GIANT (Warner, 1956) D: George Stevens, w/ Rock Hudson, Elizabeth Taylor. Two discs. Rating: NNN
warner's two-disc special editions never turn out quite as well as one would hope. Singin' In The Rain and Unforgiven, the best of their last flight, suffered slightly from an insufficiently glossy print in the the former and an excess of Richard Schickel in the latter. (He hosted one of the documentaries, directed a second and did the commentary.)Well, we finally have the complete 229-minute director's cut of Once Upon A Time In America, in a beautiful transfer in the proper aspect ratio. Hallelujah.
On the other hand, Schickel, who seems to be Warner's go-to guy for critical commentaries when they can't get Ebert (who did a superb job on Citizen Kane), doesn't seem to have any real commitment to this film. Once Upon A Time In America is a perverse, wonderful monstrosity and needs a really passionate defender for its commentary.
The Right Stuff has no full commentary. There's 25 minutes of scene-specific commentary on the second disc, in which the object of the game seems to have been to squeeze in three lines from every member of the cast. Bad idea, and I wonder why, since director Philip Kaufman has done excellent commentaries for both The Unbearable Lightness Of Being and his remake of Invasion Of The Body Snatchers.
There's some decent making-of material, but the big documentary on the second half is the PBS John Glenn biography. A very good transfer, however. A lot of people like The Right Stuff more than I do; I've never thought it succeeded in balancing the story's irony and hero worship, and eventually you tire of the way every secondary character is saddled with Tom Wolfean exposition.
Half a century ago, Giant was the biggest movie of its year at the box office and at the Oscars, which means it carries a certain historical weight. It also has some mythological status as part of the brief filmography of James Dean, but it has not aged well.
By the mid-50s, George Stevens had ossified into a director of official classics like A Place In The Sun, and Giant is in that style - big, slow-moving, based on a piece of serious literature (Edna Ferber's novel) and running a maddening 190 minutes. I was tempted while watching it to flip the DVD player to double speed just to get it over with.
Giant does have the best extras package of this bunch: a commentary by the director's son, George Stevens Jr., and screenwriter Ivan Moffat, two retrospective documentaries, period newsreel footage and an extensive production stills gallery.
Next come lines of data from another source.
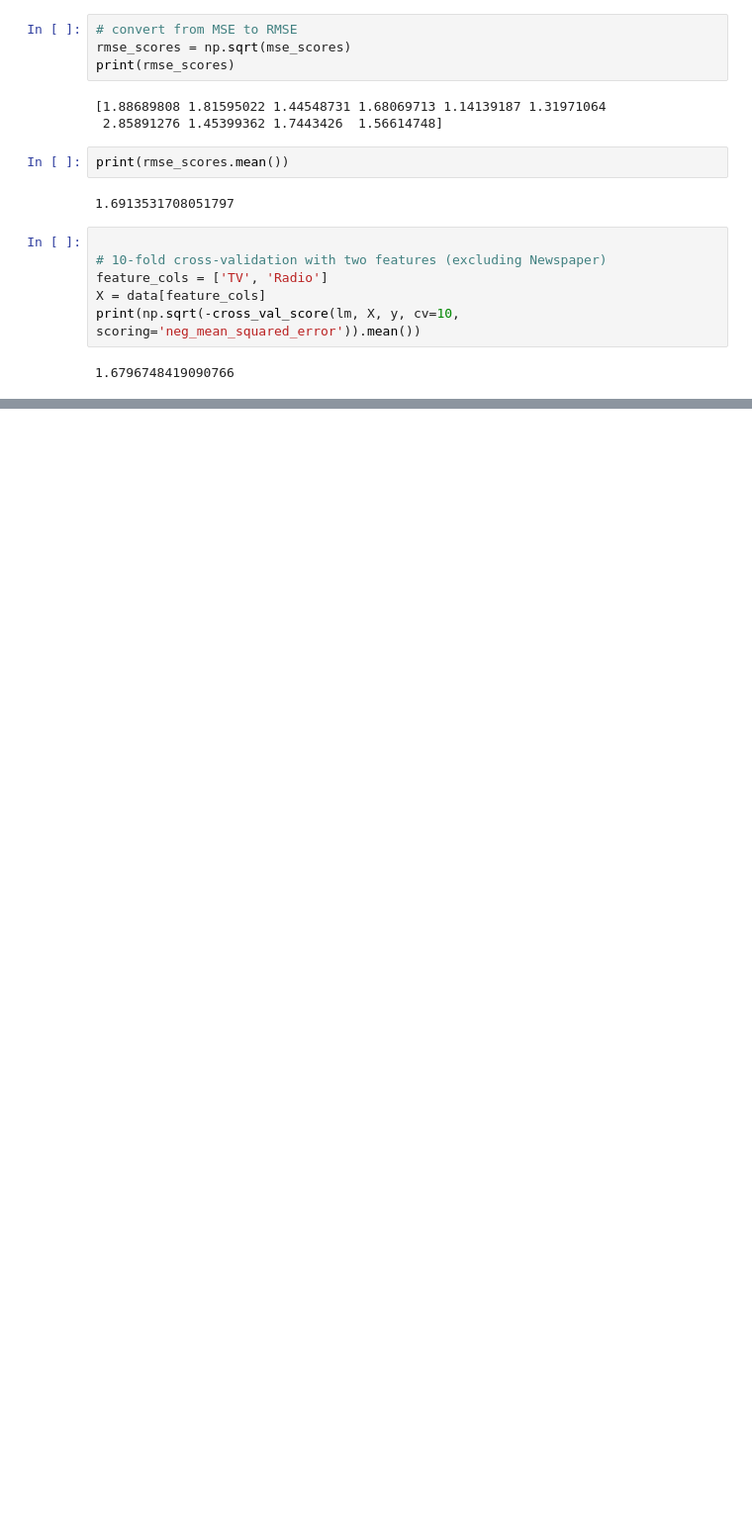
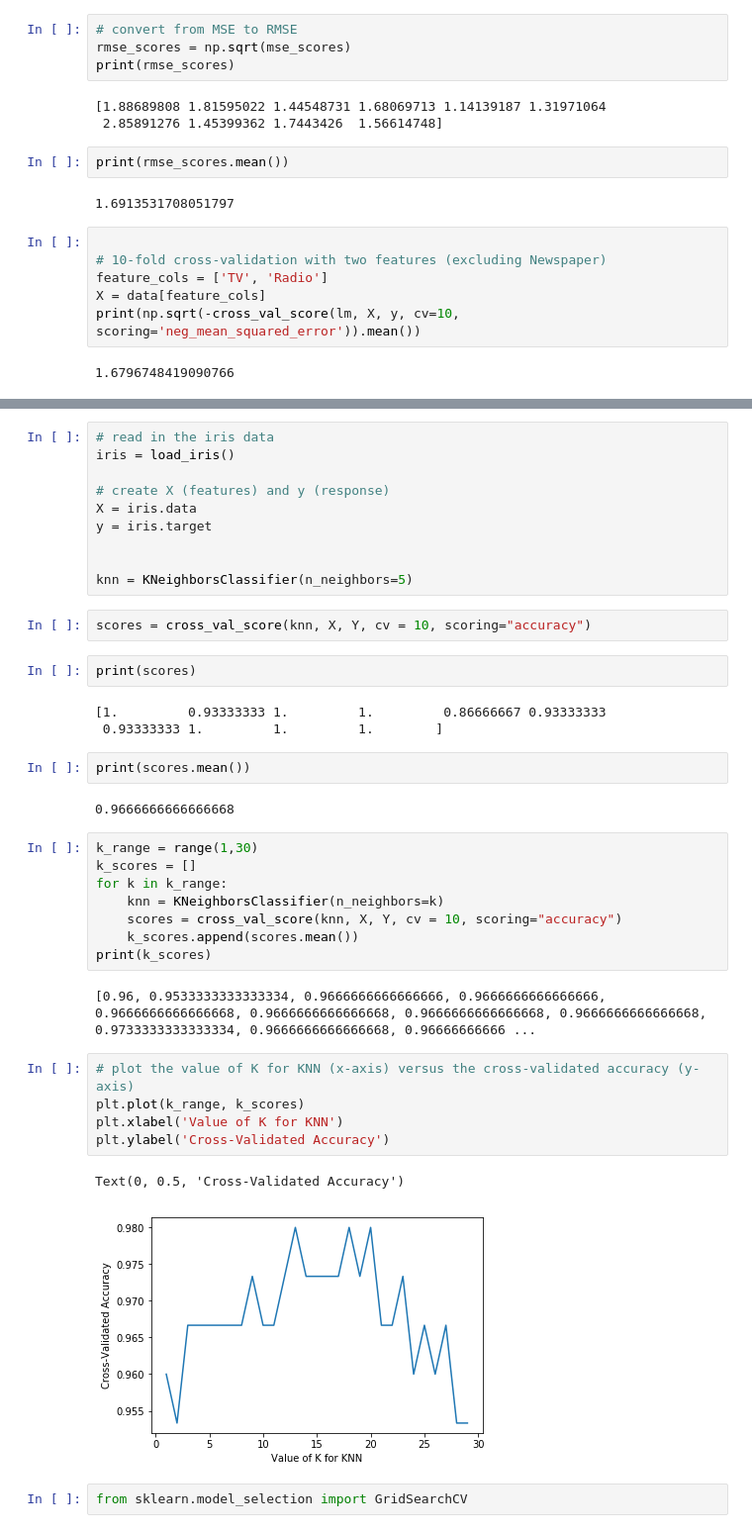
Before and after one commit to Alferdize/Machine-Learning-in-Python, a Jupyter notebook: path_of_ML/Scikit-learn/Untitled.ipynb, the cells around one changed output, grey strips where cells are left out. Shown: that part at 99% size. Drawn from its saved outputs; the diff is of its cells as text; blank space fills up the shorter version.

Commit message:
model

```diff
--- a/path_of_ML/Scikit-learn/Untitled.ipynb
+++ b/path_of_ML/Scikit-learn/Untitled.ipynb
@@ -560,0 +556,41 @@ print(np.sqrt(-cross_val_score(lm, X, y, cv=10, scoring='neg_mean_squared_error'
+# %%
+# read in the iris data
+iris = load_iris()
+
+# create X (features) and y (response)
+X = iris.data
+y = iris.target
+
+
+knn = KNeighborsClassifier(n_neighbors=5)
+# %%
+scores = cross_val_score(knn, X, Y, cv = 10, scoring="accuracy")
+# %%
+print(scores)
+# %% [output]
+[1.         0.93333333 1.         1.         0.86666667 0.93333333
+ 0.93333333 1.         1.         1.        ]
+# %%
+print(scores.mean())
+# %% [output]
+0.9666666666666668
+# %%
+k_range = range(1,30)
+k_scores = []
+for k in k_range:
+    knn = KNeighborsClassifier(n_neighbors=k)
+    scores = cross_val_score(knn, X, Y, cv = 10, scoring="accuracy")
+    k_scores.append(scores.mean())
+print(k_scores)
+# %% [output]
+[0.96, 0.9533333333333334, 0.9666666666666666, 0.9666666666666666, 0.9666666666666668, 0.9666666666666668, 0.9666666666666668, 0.9666666666666668, 0.9733333333333334, 0.9666666666666668, 0.96666666666 ...
+# %%
+# plot the value of K for KNN (x-axis) versus the cross-validated accuracy (y-axis)
+plt.plot(k_range, k_scores)
+plt.xlabel('Value of K for KNN')
+plt.ylabel('Cross-Validated Accuracy')
+# %% [output]
+Text(0, 0.5, 'Cross-Validated Accuracy')
+[figure, added]
+# %%
+from sklearn.model_selection import GridSearchCV
```
Also changed, not shown: parts of 23 cells of this notebook.
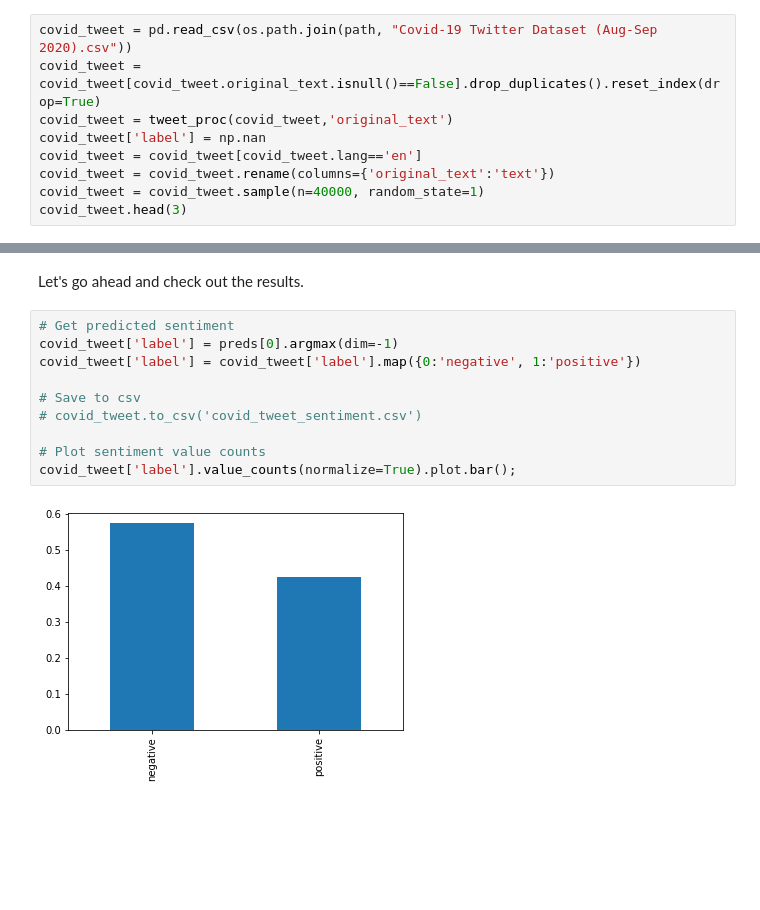
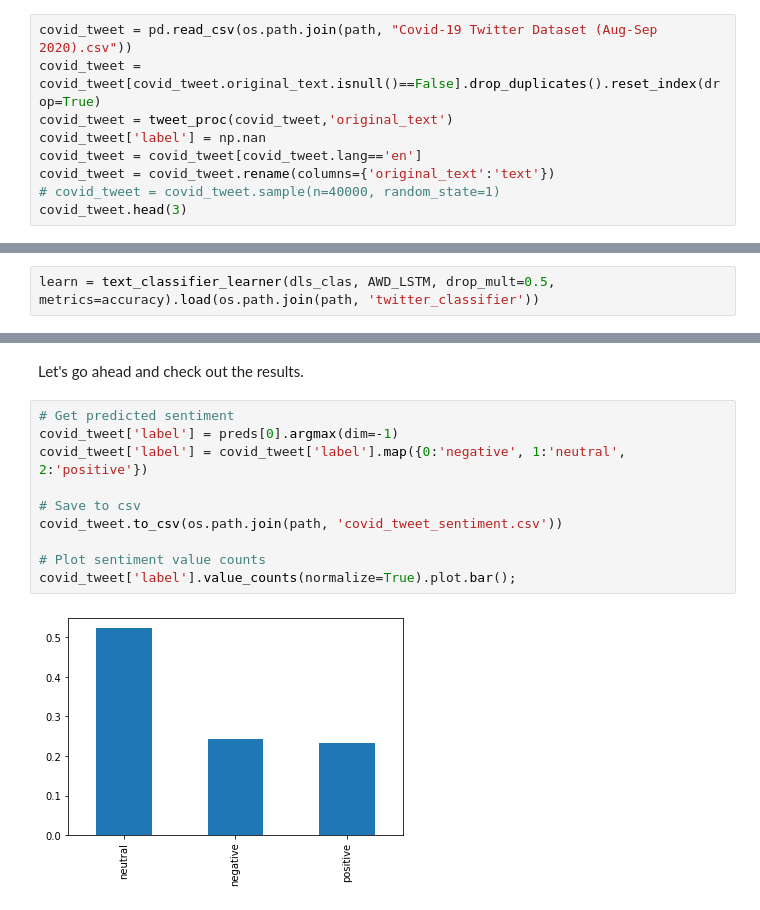
Before and after one commit to jinfeijoy/NLP, a Jupyter notebook: kaggle_Twitter_sentiment/notebook/Basic_twitter_sentiment_analysis_fastai.ipynb, the cells around one changed output, grey strips where cells are left out. Drawn from its saved outputs; the diff is of its cells as text; blank space fills up the shorter version.

```diff
--- a/kaggle_Twitter_sentiment/notebook/Basic_twitter_sentiment_analysis_fastai.ipynb
+++ b/kaggle_Twitter_sentiment/notebook/Basic_twitter_sentiment_analysis_fastai.ipynb
@@ -31,7 +31,7 @@ covid_tweet = tweet_proc(covid_tweet,'original_text')
 covid_tweet['label'] = np.nan
 covid_tweet = covid_tweet[covid_tweet.lang=='en']
 covid_tweet = covid_tweet.rename(columns={'original_text':'text'})
-covid_tweet = covid_tweet.sample(n=40000, random_state=1)
+# covid_tweet = covid_tweet.sample(n=40000, random_state=1)
 covid_tweet.head(3)
 # %% [output]
 |  | id | created_at | source | text | lang | favorite_count | retweet_count | original_author | ... |
@@ -226,3 +223,5 @@ learn.predict("I hate")
+# %%
+learn = text_classifier_learner(dls_clas, AWD_LSTM, drop_mult=0.5, metrics=accuracy).load(os.path.join(path, 'twitter_classifier'))
 # %% [markdown]
 # Analysing the tweets
 To carry out sentiment analysis on the vaccine tweets, we can add them to the DataLoaders as a test set:
@@ -237,12 +237,12 @@ Let's go ahead and check out the results.
 # %%
 # Get predicted sentiment
 covid_tweet['label'] = preds[0].argmax(dim=-1)
-covid_tweet['label'] = covid_tweet['label'].map({0:'negative', 1:'positive'})
+covid_tweet['label'] = covid_tweet['label'].map({0:'negative', 1:'neutral', 2:'positive'})
 
 # Save to csv
-# covid_tweet.to_csv('covid_tweet_sentiment.csv')
+covid_tweet.to_csv(os.path.join(path, 'covid_tweet_sentiment.csv'))
 
 # Plot sentiment value counts
 covid_tweet['label'].value_counts(normalize=True).plot.bar();
 # %% [output]
-[figure, old version]
+[figure, new version]
```
Also changed, not shown: parts of 26 cells of this notebook, 1 other file.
Indeed, the second disc has so many extras that the movie is a flipper, using both sides of the first disc. Once Upon a Time, even longer, is split across its two discs, but it's not broken at the intermission point but in the middle of a scene. As I noted earlier, Warner has trouble getting it right.
DVD EXTRAS Once Upon A Time In America: critical commentary, relevant excerpt from a Leone documentary, theatrical trailer, highlight clips from Leone's films.
The Right Stuff: scene-specific commentary, three retrospective making-of documentaries, PBS documentary John Glenn: American Hero, 13 deleted scenes, theatrical trailer, interactive space program timelines. English and French versions, English, French and Spanish subtitles.
Giant: Commentary by George Stevens Jr. and screenwriter Ivan Moffat, two retrospective making-of documentaries, contemporary newsreel footage, theatrical trailers, production notes, stills galleries. English and French versions, English, French and Spanish subtitles.
Also this week
NARC (Paramount) Gritty crime drama with Ray Liotta and Jason Patric spraying spittle on each other’s facial hair. There’s Method in their madness.
JUST MARRIED (20th Century Fox) Ashton Kutcher and Brittany Murphy discover that being married’s tough. A comedy.
STARGATE SG-1: COMPLETE SEASON THREE (MGM) They did three seasons of this show? Who knew?
HAPPINESS: SIGNATURE EDITION (Lions Gate) 139 minutes of exquisitely realized suburban horror. In a new Special Edition!
= Critics' Pick
NNNNN = excellent, maintains big screen impact
NNNN = very good
NNN = worth a peek
NN = Mediocre
N = Bomb